The answer must be a single number: the count of lines in the listing that hold the string "pipeline".

─── INPUT MATERIAL

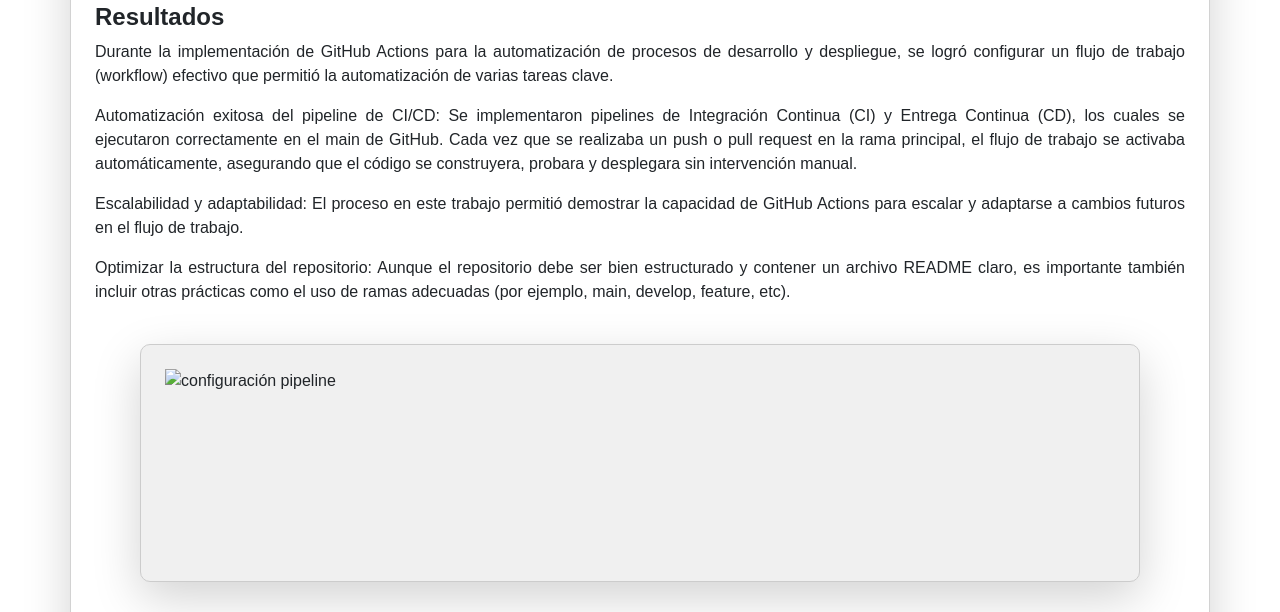
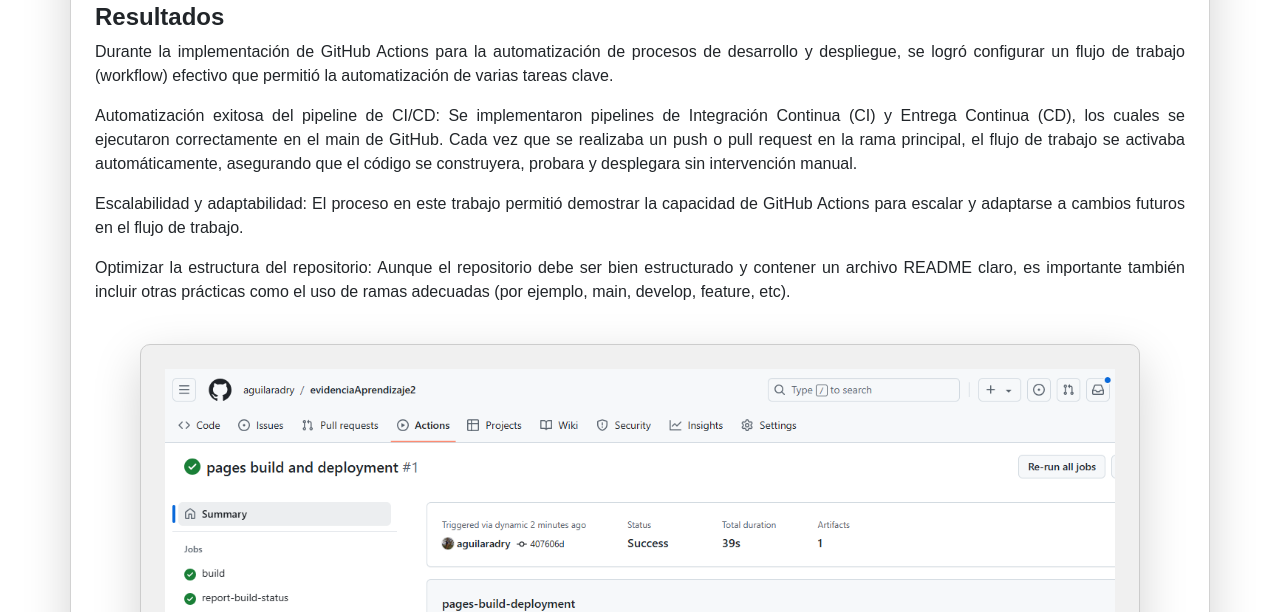
Before and after one commit to aguilaradry/evidenciaAprendizaje2, a plain HTML site: page ryc.html in a window 1280 px wide. Shown: the part 188-800 px from the top of the page. Drawn offline with nearby package versions, Linux system fonts and the light colour scheme.

Commit message:
actualizando ruta de la imagen

```diff
--- a/ryc.html
+++ b/ryc.html
@@ -75,7 +75,7 @@
         <p class="justified-text">Escalabilidad y adaptabilidad: El proceso en este trabajo permitió demostrar la capacidad de GitHub Actions para escalar y adaptarse a cambios futuros en el flujo de trabajo. </p>
         <p class="justified-text">Optimizar la estructura del repositorio: Aunque el repositorio debe ser bien estructurado y contener un archivo README claro, es importante también incluir otras prácticas como el uso de ramas adecuadas (por ejemplo, main, develop, feature, etc).</p>
         <br>
-        <img class= "card shadow-lg p-4 mx-auto card1" src="imagenes/workflow.png" alt="configuración pipeline">
+        <img class= "card shadow-lg p-4 mx-auto card1" src="/workflow.png" alt="configuración pipeline">
         <br> <br>
         <h4><b>Conclusiones</b></h4>
         <p class="justified-text">La implementación de GitHub Actions como herramienta para automatizar los procesos de desarrollo y despliegue ha demostrado ser una estrategia exitosa para mejorar la eficiencia y la calidad del software.</p>
```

──────

# [RESULT]
2